[Opening RECORDS PROVIDED section]
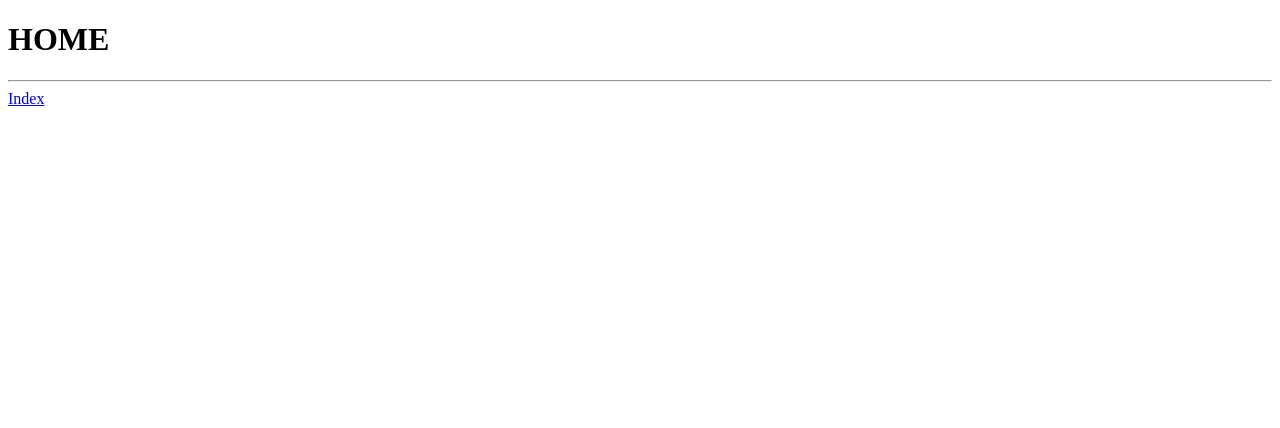
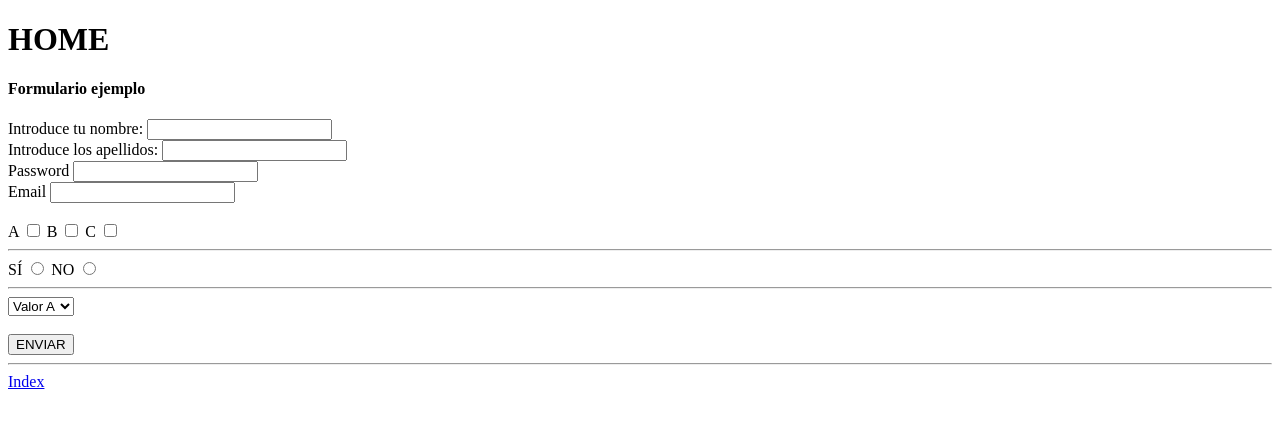
Before and after one commit to AlejandroCaleya/afm-fe-html-05-2023, a plain HTML site: page pages/home.html in a window 1280 px wide. Drawn offline with Linux system fonts and the light colour scheme.

Commit message:
Pages y home, desplegables, formularios,...

```diff
--- a/pages/home.html
+++ b/pages/home.html
@@ -1,10 +1,44 @@
 <!DOCTYPE html>
 <html>
     <head>
-        <!-- a codificar -->
+        <title>Home</title>
+        <link rel="shortcut icon" href="../images/211753_glasses_icon.ico" type="image/x-icon">
     </head>
     <body>
         <h1>HOME</h1>
+
+        <h4>Formulario ejemplo</h4>
+        <form action="../Index.html">
+            <label for="name">Introduce tu nombre:</label>
+            <input type="text" name="nombre" id="nombre"> <br>
+            <label for="apellidos">Introduce los apellidos:</label>
+            <input type="text" name="apellido" id="apellido"><br>
+            <label for="password">Password</label>
+            <input type="password" name="pass" id="pass"> <br>
+            <label for="email">Email</label>
+            <input type="email" name="mail" id=""> <br><br>
+            <label for="A">A</label>
+            <input type="checkbox" name="" id="">
+            <label for="B">B</label>
+            <input type="checkbox" name="" id="">
+            <label for="C">C</label>
+            <input type="checkbox" name="" id=""> <br>
+            <hr>
+            <label for="SÍ">SÍ</label>
+            <input type="radio" name="" id="">
+            <label for="NO">NO</label>
+            <input type="radio" name="" id="">
+            <hr>
+            <select name="" id="">
+                <option value="">Valor A</option>
+                <option value="">Valor B</option>
+                <option value="">Valor C</option>
+            </select>
+
+            <br> <br>
+            <input type="submit" value="ENVIAR"> <br>
+        </form>
+
         <hr>
         <a href="../Index.html">Index</a>
     </body>
```
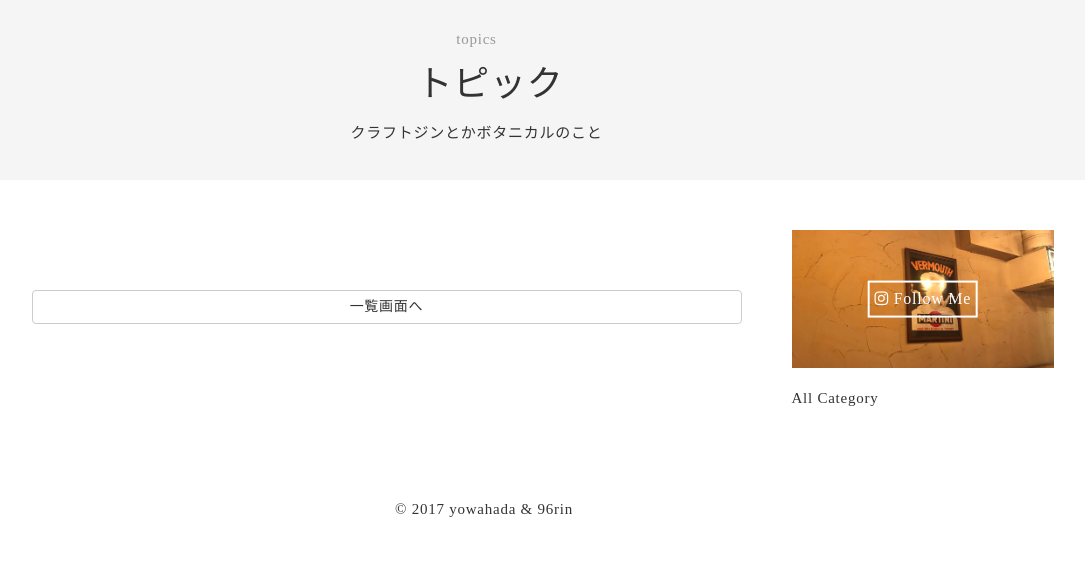
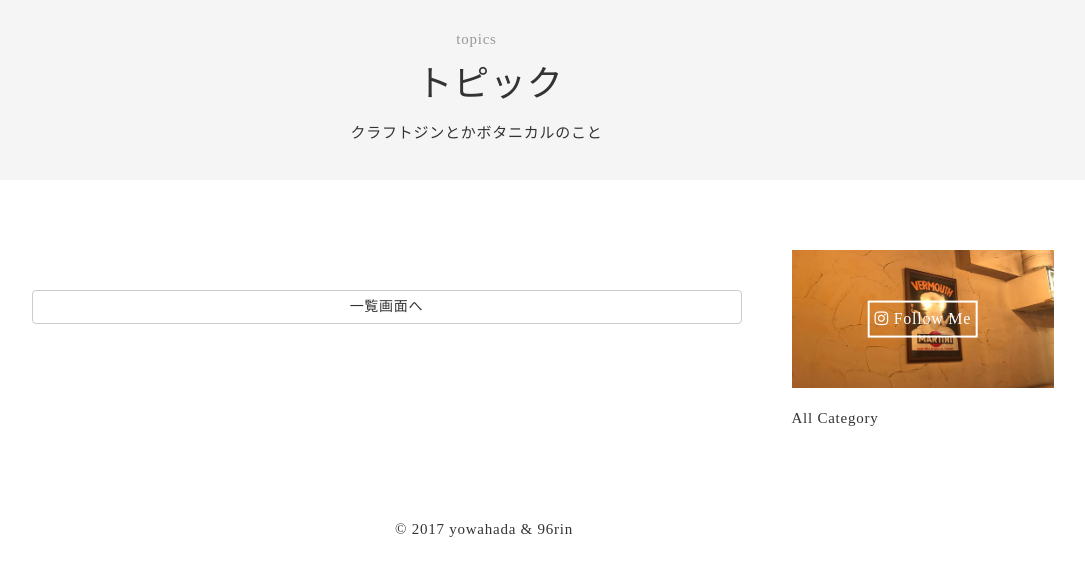
Before and after one commit to yowahada/ginpedia, a Django app: page /blog/list/ in a window 1280 px wide. Shown: the part 123-699 px from the top of the page, without its empty margins (156-1241 px from the left). Run offline with Django 3.2, Linux system fonts and the light colour scheme; data that the repository does not hold is empty; some libraries are stand-ins or nearby versions; some web fonts are replaced.

Commit message:
margintop修正

```diff
--- a/templates/side_bar.html
+++ b/templates/side_bar.html
@@ -1,7 +1,7 @@
 {% load staticfiles %}
 
 <!--サイドバー-->
-<div class="col-xs-12 col-md-3 col-md-offset-0.5">
+<div class="col-xs-12 col-md-3 col-md-offset-0.5" style="margin-top:20px;">
     <div class="example">
         <img src="{% static '/photo/banner01.jpg' %}" class="img-responsive" style="margin-top: 10px;">
         <a href="https://www.instagram.com/yowahadas"><i class="fa fa-instagram"></i> Follow Me</a>
```
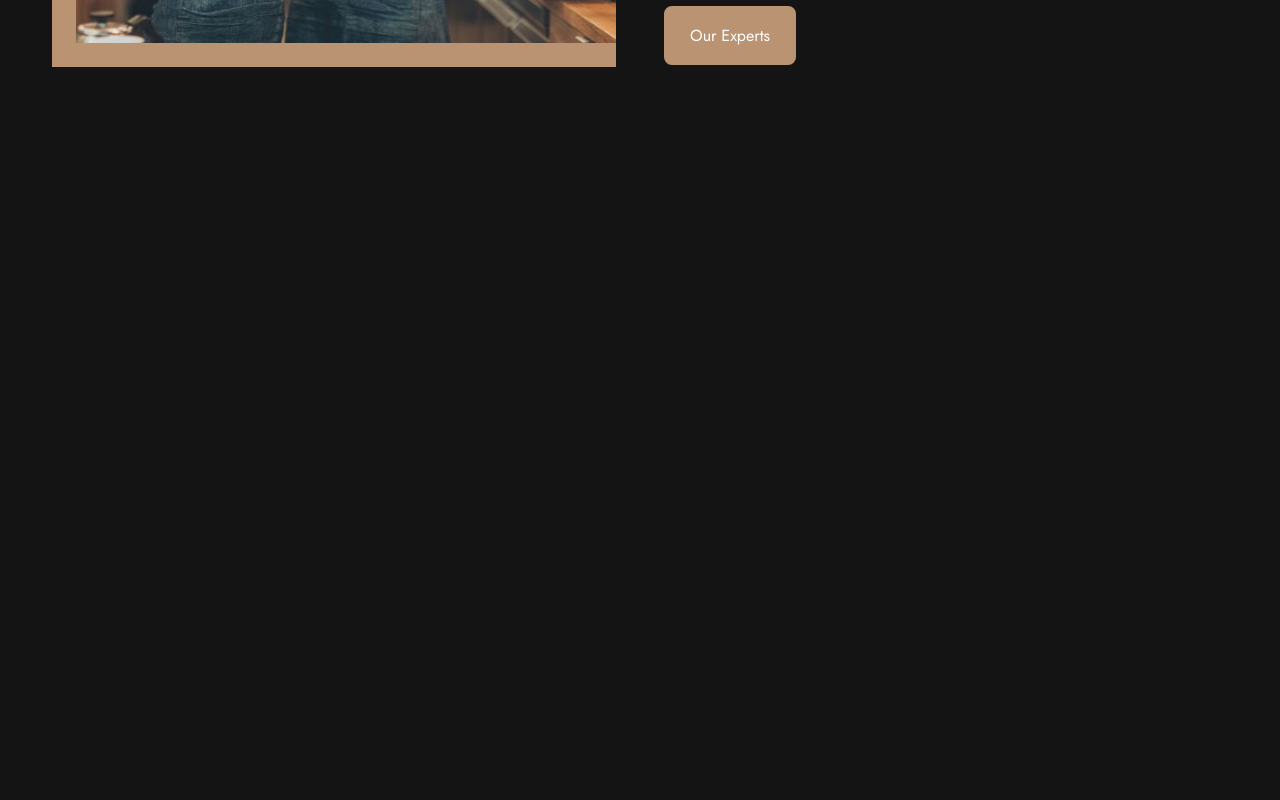
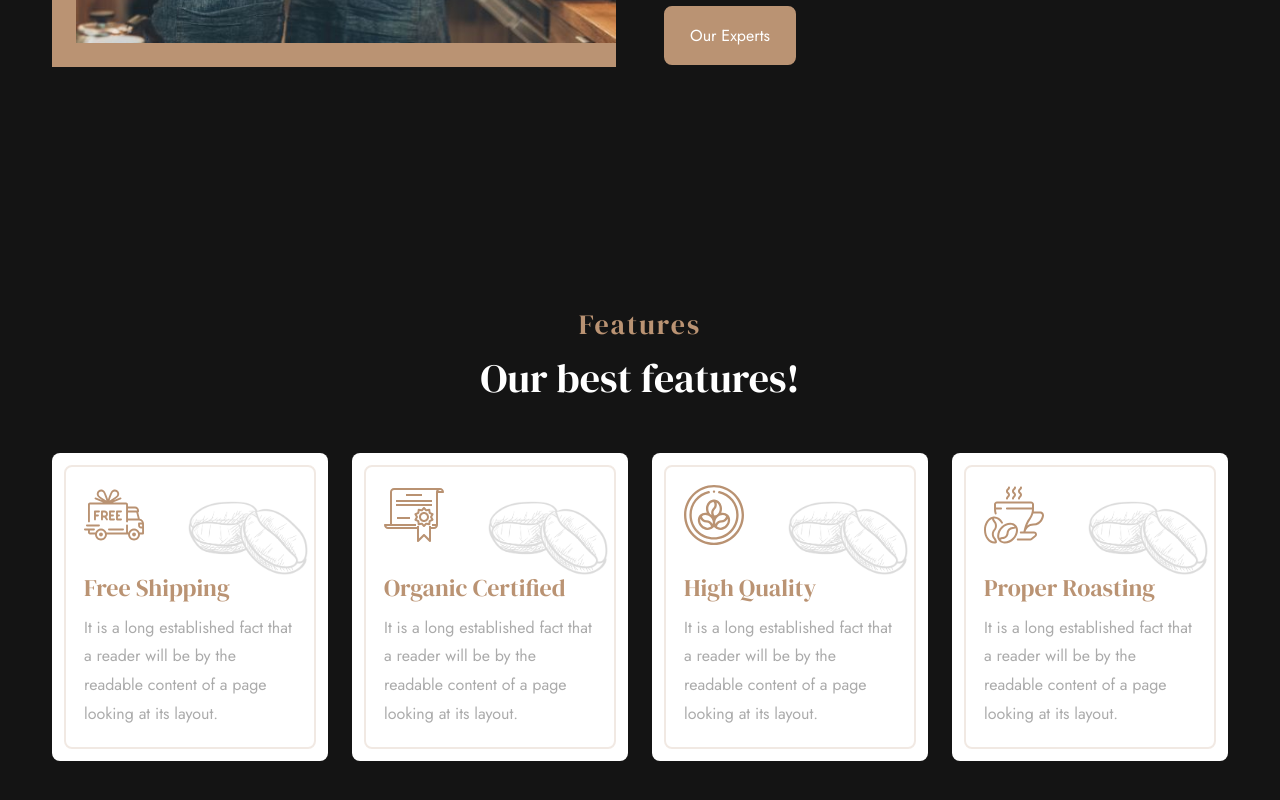
Before and after one commit to HarshitaNahata/my-coffee, a React (Vite) app: page / in a window 1280 px wide. Shown: the part 1440-2240 px from the top of the page. Before the commit the page ends 1625 px from the top, so only its background shows below. Built offline with nearby package versions, Linux system fonts and the light colour scheme.

Commit message:
features component

```diff
--- a/src/App.css
+++ b/src/App.css
@@ -145,7 +145,8 @@ img {
 
 .section__title {
   font-size: var(--big-font-size);
-  margin-bottom: 1rem;
+  text-align: center;
+  margin-bottom: 3rem;
 }
 
 .section__title::before {
@@ -158,3 +159,8 @@ img {
   margin-bottom: 0.5rem;
 
 }
+
+.title-left {
+  text-align: left;
+  margin-bottom: 1rem;
+}
--- a/src/App.jsx
+++ b/src/App.jsx
@@ -3,6 +3,7 @@ import './App.css'
 import Header from './components/header/Header';
 import Home from './components/home/Home';
 import About from './components/about/About';
+import Features from './components/features/Features';
 
 function App() {
   return (
@@ -10,6 +11,7 @@ function App() {
       <Header />
       <Home />
       <About />
+      <Features />
     </>
   );
 }
--- a/src/components/about/About.jsx
+++ b/src/components/about/About.jsx
@@ -12,7 +12,7 @@ const About = () => {
                 </div>
 
                 <div className="about__content">
-                    <h2 className="section__title" data-title='About Us'>
+                    <h2 className="section__title title-left" data-title='About Us'>
                         Fresh, organic coffee made to delight — pure taste in every sip!
                     </h2>
 
@@ -20,17 +20,17 @@ const About = () => {
 
                     <div className="about_details grid">
                         <p className="about__details-description">
-                            <FiCheck className='about__details-icon' />
+                            <FiCheck />
                             Fresh & Organic: We serve only the finest organic coffee, brewed fresh for every cup.
                         </p>
 
                         <p className="about__details-description">
-                            <FiCheck className='about__details-icon' />
+                            <FiCheck />
                             Cozy Vibes: A warm, pet-friendly space where comfort meets great taste.
                         </p>
 
                         <p className="about__details-description">
-                            <FiCheck className='about__details-icon' />
+                            <FiCheck />
                             Crafted with Care: Every blend is thoughtfully prepared to give you a perfect, heartwarming sip.
                         </p>
                     </div>
--- /dev/null
+++ b/src/components/features/Features.jsx
@@ -0,0 +1,30 @@
+import React from 'react';
+import { features } from '../../Data';
+import shape from '../../assets/shape.png';
+import './features.css';
+
+const Features = () => {
+    return (
+        <section className="features section" id="features">
+            <h2 className="section__title" data-title='Features'>
+                Our best features!
+            </h2>
+
+            <div className="features__grid container grid">
+                {features.map(({ img, title, description }, index) => {
+                    return (
+                        <div className="features__item" key={index}>
+                            <img src={img} alt="" className="feature__img" />
+                            <h3 className="feature__title">{title}</h3>
+                            <p className="feature__description">{description}</p>
+                            <img src={shape} alt="" className="feature__shape" />
+
+                        </div>
+                    )
+                })}
+            </div>
+        </section>
+    )
+}
+
+export default Features
--- /dev/null
+++ b/src/components/features/features.css
@@ -0,0 +1,48 @@
+.features__grid {
+    grid-template-columns: repeat(4, 1fr);
+}
+
+.features__item {
+    background-color: var(--container-color);
+    padding: 2rem;
+    border-radius: var(--radius);
+    position: relative;
+    transition: 0.5s var(--transition);
+}
+
+.features__item::before {
+    content: '';
+    position: absolute;
+    inset: 0.75rem;
+    border: 2px solid var(--first-color);
+    opacity: 0.2;
+    border-radius: inherit;
+}
+
+.feature__img {
+    width: 60px;
+    margin-bottom: 1.25rem;
+}
+
+.feature__title {
+    font-size: var(--h3-font-size);
+    margin-bottom: 0.625rem;
+    /*my addition*/
+    color: var(--first-color);
+}
+
+.feature__shape {
+    position: absolute;
+    width: 120px;
+    right: 1.25rem;
+    top: 3rem;
+    opacity: 0.2;
+}
+
+/*===============
+* Hover Effect
+===============*/
+
+.features__item:hover {
+    transform: translateY(-0.5rem);
+}
```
[Closing RECORDS PROVIDED section]
- **ACTION ITEM**:
Reproduce each line in the listing above that mentions the string "versions".

- **SOLUTION**:
Before and after one commit to yowahada/ginpedia, a Django app: page /blog/list/ in a window 1280 px wide. Shown: the part 123-699 px from the top of the page, without its empty margins (156-1241 px from the left). Run offline with Django 3.2, Linux system fonts and the light colour scheme; data that the repository does not hold is empty; some libraries are stand-ins or nearby versions; some web fonts are replaced.
Before and after one commit to HarshitaNahata/my-coffee, a React (Vite) app: page / in a window 1280 px wide. Shown: the part 1440-2240 px from the top of the page. Before the commit the page ends 1625 px from the top, so only its background shows below. Built offline with nearby package versions, Linux system fonts and the light colour scheme.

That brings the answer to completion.